Exercise prompt -
Say how many lines in the records contain the string "Predicted". Nothing but the number should be given.

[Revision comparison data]
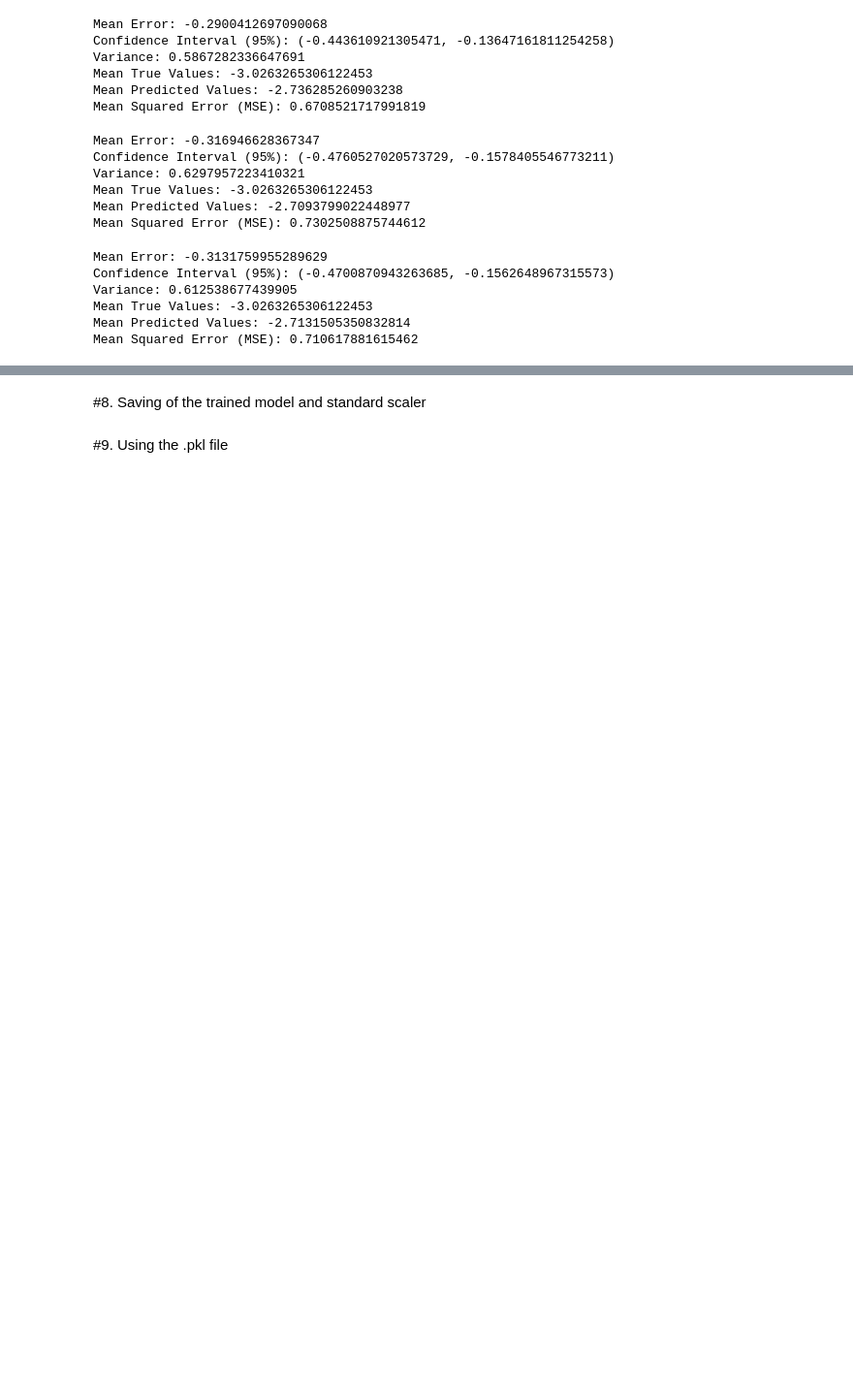
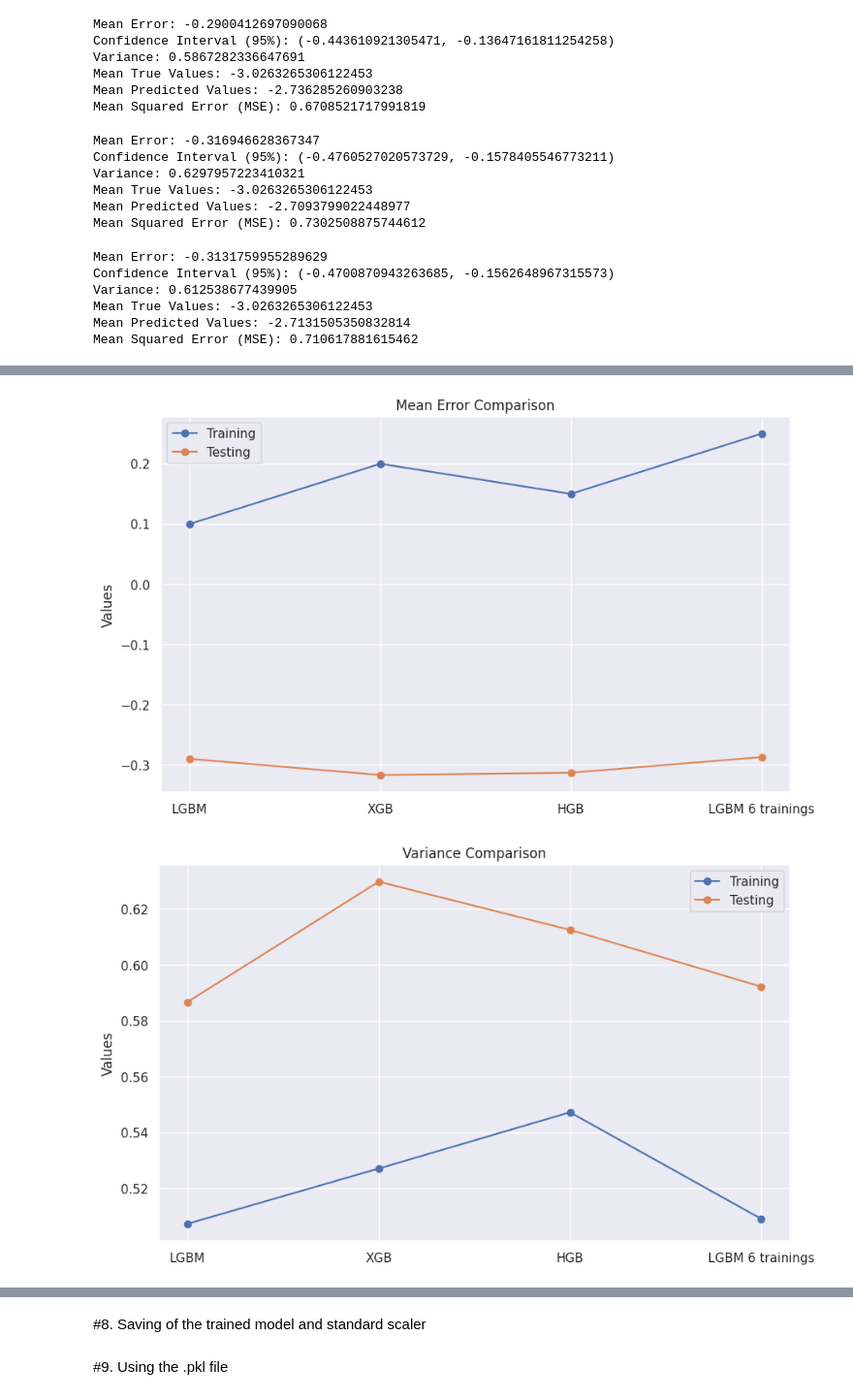
Before and after one commit to LucasCossard/WSPP_Projectppchem, a Jupyter notebook: Notebook_WSP.ipynb, the cells around one changed output, grey strips where cells are left out. Shown at 97% size. Saved outputs shown, nothing was run; the diff lists cells and outputs as text; code cells hidden in the pictures; blank space fills up the shorter version.

```diff
--- a/Notebook_WSP.ipynb
+++ b/Notebook_WSP.ipynb
@@ -1545,0 +1604,36 @@ print("Mean Squared Error (MSE):", mse_test_data_LGMB_6trainings)
+# %%
+import matplotlib.pyplot as plt
+
+# Define the labels for each model
+models = ['LGBM', 'XGB', 'HGB', 'LGBM 6 trainings']
+
+# Function to create comparison point plots
+def plot_comparison_point(data1, data2, title):
+    fig, ax = plt.subplots(figsize=(10, 6))
+    x = range(len(models))
+    ax.plot(x, data1, marker='o', linestyle='-', label='Training')
+    ax.plot(x, data2, marker='o', linestyle='-', label='Testing')
+    ax.set_ylabel('Values')
+    ax.set_title(title)
+    ax.set_xticks(x)
+    ax.set_xticklabels(models)
+    ax.legend()
+    plt.show()
+
+# Plotting for Mean Error
+plot_comparison_point(Training_Mean_Error, Testing_Mean_Error, 'Mean Error Comparison')
+
+# Plotting for Variance
+plot_comparison_point(Training_Variance, Testing_Variance, 'Variance Comparison')
+
+# Plotting for Mean True Values
+plot_comparison_point(Training_Mean_True_Values, Testing_Mean_True_Values, 'Mean True Values Comparison')
+
+# Plotting for Mean Predicted Values
+plot_comparison_point(Training_Mean_Predicted_Values, Testing_Mean_Predicted_Values, 'Mean Predicted Values Comparison')
+
+# Plotting for MSE
+plot_comparison_point(Training_MSE, Testing_MSE, 'MSE Comparison')
+# %% [output]
+[figure, added]
+[figure, added]
```
Also changed, not shown: parts of 25 cells of this notebook.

Reply -
2